Dockerizing Cypress Test Framework: A Step-by-Step Guide

Sep 11, 2023ยท

4 min read

In the world of modern software development, testing is a crucial aspect of ensuring the reliability and quality of your applications. Cypress is a popular end-to-end testing framework that makes it easy to write and execute tests for web applications. Docker, on the other hand, is a containerization platform that simplifies application deployment and management. Combining these two powerful tools can streamline your testing process and make it more efficient.

In this blog post, we'll walk you through the process of Dockerizing a Cypress test framework. By containerizing your testing environment, you can achieve consistent and reproducible test runs, regardless of the host machine. Let's dive in with a step-by-step guide and some practical examples.

What is a docker image? Available docker images...

Docker image is a self-contained package that includes everything needed to run an application, and it is created by building a Dockerfile using the docker build command.

Below are the default Cypress Docker images available as of September 2023. These images can be used in the docker file to containerize the test framework easily.

Pre-requisites for dockerizing the test framework

Before we start, make sure you have the following prerequisites in place:

  1. Docker: Install Docker on your system if it's not already installed. You can download it from the official Docker website as per your OS.

    1. Verify the installation by running the following command from the terminal,

    2. Run the command "docker --version" in the terminal and verify,

  2. Node.js: Ensure Node.js is installed on your machine. You'll need it to run Cypress locally.

Headless Cypress Execution Using Docker File

Cypress execution using a Dockerfile with a pre-built Cypress image simplifies the process of running end-to-end tests in a headless environment. By utilizing a Docker container with Cypress pre-installed, you eliminate the need for configuring Cypress on your local machine and ensure a consistent testing environment.

Below is a step-by-step guide to creating a Dockerfile from scratch and running the Cypress test cases using Dockerfile.

Step#1: Create a new file at the root level of your project directory and name it Dockerfile (without any file extension).

Step#2: Add the below code into the docker file.

Let's break down each line of the Dockerfile:

  • 'FROM cypress/included:12.8.1': This line specifies the base image for your Docker container. In this case, it uses the official Cypress Docker image with the tag 12.8.1. This base image contains Node.js and Cypress pre-installed, making it convenient for Cypress testing. Cypress Docker images

  • 'WORKDIR /app': This line sets the working directory inside the Docker container to /app. This is where your Cypress project files will be copied and where the subsequent commands will be executed.

  • 'VOLUME ["/app"]': Volume Instruction is used to create a mount point within the container where external volumes or directories can be mounted.
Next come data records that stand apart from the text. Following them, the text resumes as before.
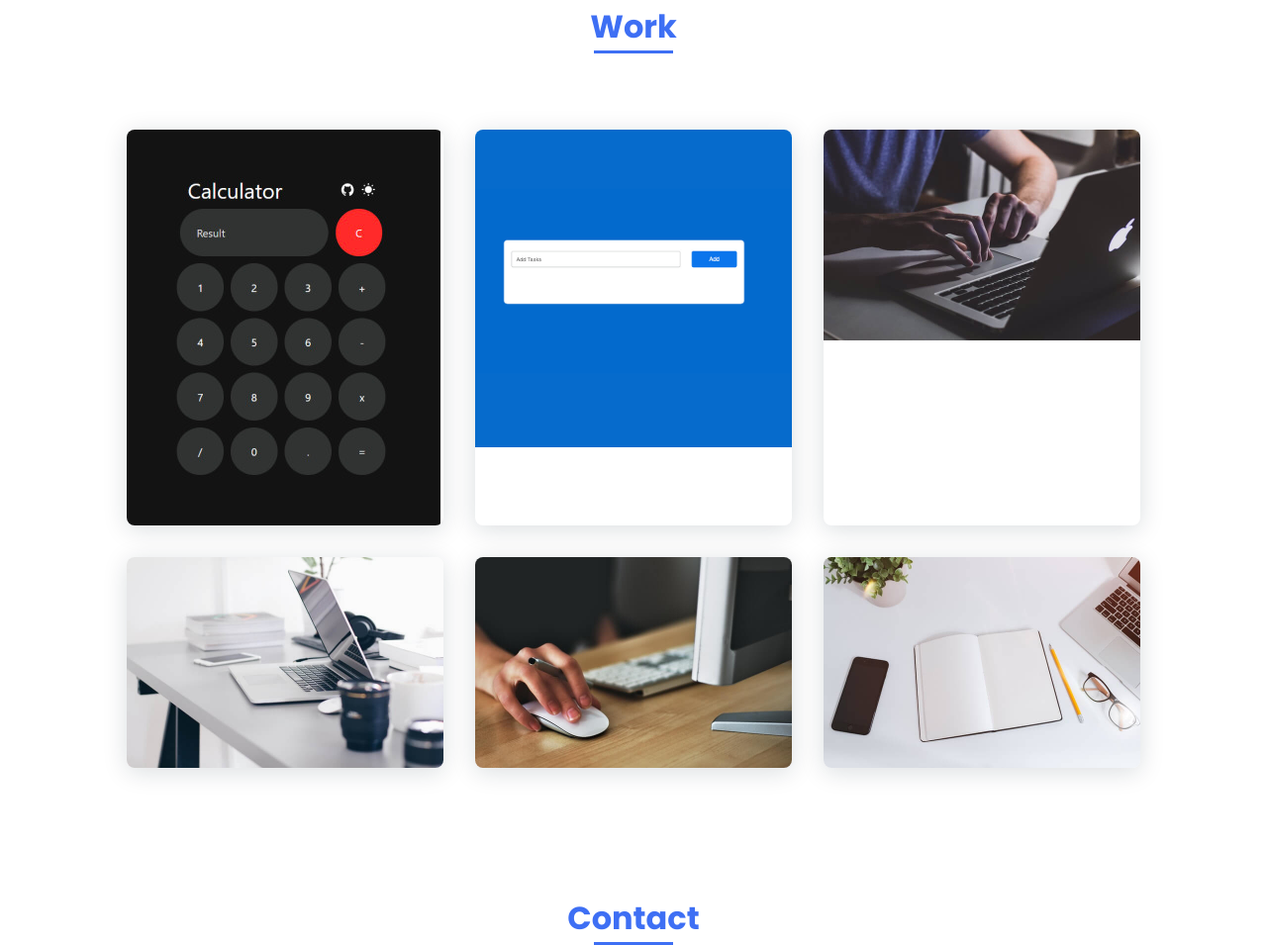
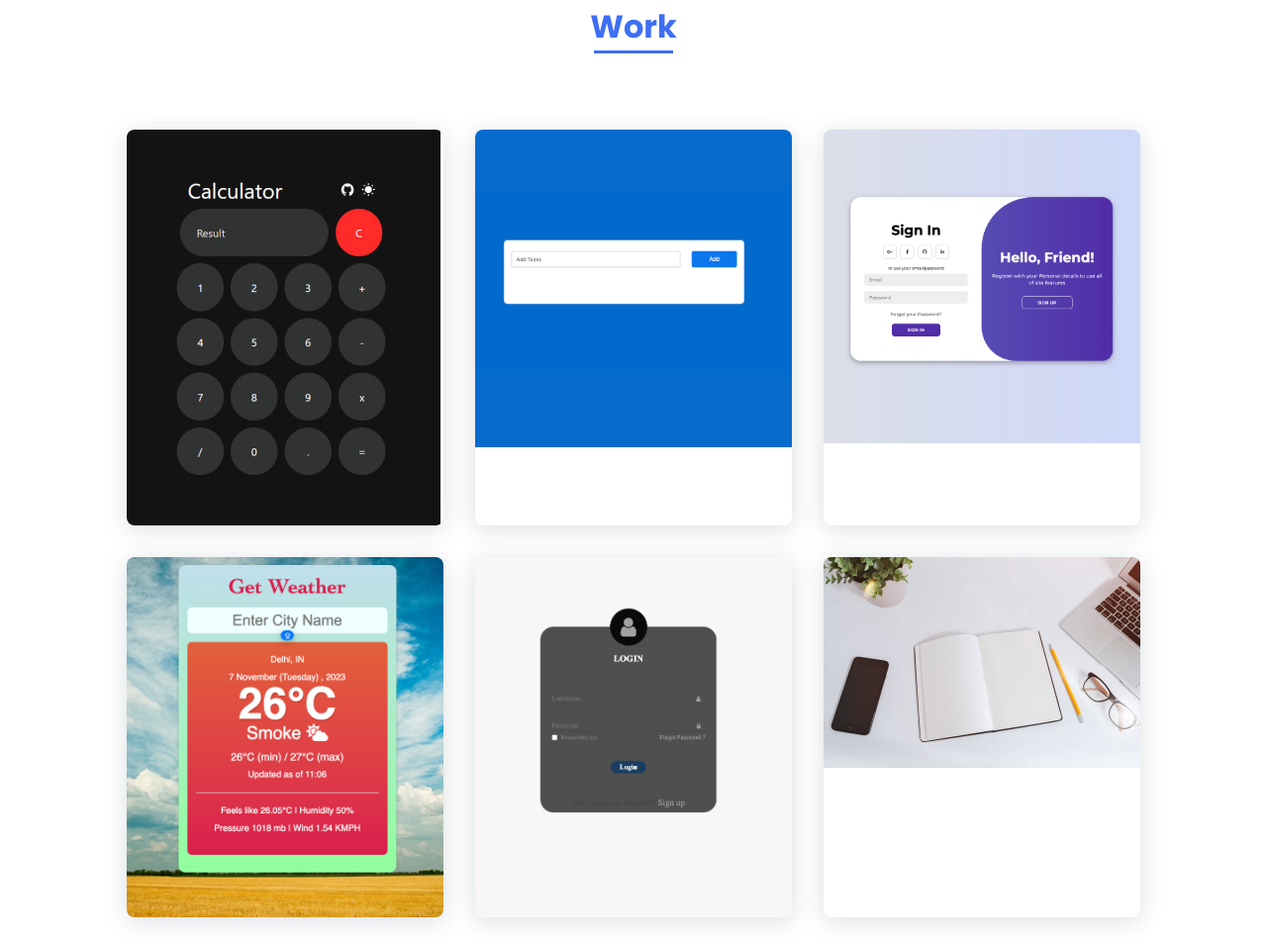
Before and after one commit to atharafaque/Portfolio-webpage, a plain HTML site: page index.html in a window 1280 px wide. Shown: the part 2190-3145 px from the top of the page at 99% size. Drawn offline with nearby package versions, Linux system fonts and the light colour scheme.

Commit message:
first commit

```diff
--- a/index.html
+++ b/index.html
@@ -143,7 +143,7 @@
                 </div>
 
                 <div>
-                    <img src="assets/img/work3.jpg" alt="" class="skills__img">
+                    <img src="assets/img/work0.png" alt="" class="skills__img">
                 </div>
             </div>
         </section>
@@ -155,17 +155,17 @@
                 <a href="https://calculator-js-project.vercel.app/" class="work__img">
                     <img src="assets/img/work1.jpg" alt="Image description">
                 </a>
-                <a href="" class="work__img">
+                <a href="https://to-do-website-three.vercel.app/" class="work__img">
                     <img src="assets/img/work2.jpg" alt="">
                 </a>
-                <a href="" class="work__img">
-                    <img src="assets/img/work3.jpg" alt="">
+                <a href="https://login-form-murex.vercel.app/" class="work__img">
+                    <img src="assets/img/work3.png" alt="">
                 </a>
-                <a href="" class="work__img">
-                    <img src="assets/img/work4.jpg" alt="">
+                <a href="https://weather-app-two-black-85.vercel.app/" class="work__img">
+                    <img src="assets/img/work4.png" alt="">
                 </a>
-                <a href="" class="work__img">
-                    <img src="assets/img/work5.jpg" alt="">
+                <a href="https://login-form-2-bice.vercel.app/" class="work__img">
+                    <img src="assets/img/work5.png" alt="">
                 </a>
                 <a href="" class="work__img">
                     <img src="assets/img/work6.jpg" alt="">
```
Also changed, not shown: assets/img/work0.png (added), assets/img/work3.jpg (deleted), assets/img/work3.png (added), assets/img/work4.jpg (deleted), assets/img/work4.png (added), assets/img/work5.jpg (deleted), assets/img/work5.png (added).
Volumes are a way to persist and share data between the host machine and Docker containers. In this case /app directory is mounted. In this case, if any changes are made to the code then the docker image will be updated accordingly automatically.

  • 'COPY . .': Here, you copy the contents of your local directory (the directory where your Dockerfile is located) into the /app directory of the Docker container. This includes your Cypress test scripts, configuration files, and any other project files.

  • 'RUN npm install': It installs the dependencies for the project using npm.

  • 'CMD ["npm", "run", "npx cypress run"]': It specifies the command that will be executed when a container is started from this image. It runs the cypress run command using npm.

In summary, this Dockerfile is designed to create a Docker image based on the official Cypress Docker image, set the working directory to /app, copy your local Cypress project into the container, and then execute Cypress tests in headless mode as the default command when the container is run. This setup simplifies the process of running Cypress tests in a consistent and reproducible environment, making it suitable for local development and integration into CI/CD pipelines.

Building and running the cypress image

To build the Docker image, navigate to the directory containing your Dockerfile and run the following command:

docker build -t <image_name> .

ex: docker build -t cypress_docker . ; In this case, cypress_docker is the image name.

Running the above command you will see the following in the terminal -

After the Docker image is built, you can verify by running the command:

docker images

Now to run the test using the docker image we can run the following command:

docker run imagename:tagname

ex: In our case, we need to run docker run docker run cypress_docker:latest

Here, cypress_docker is the image name and latest is the tag name.

This will run all the tests written in the e2e directory and show the test results in the terminal.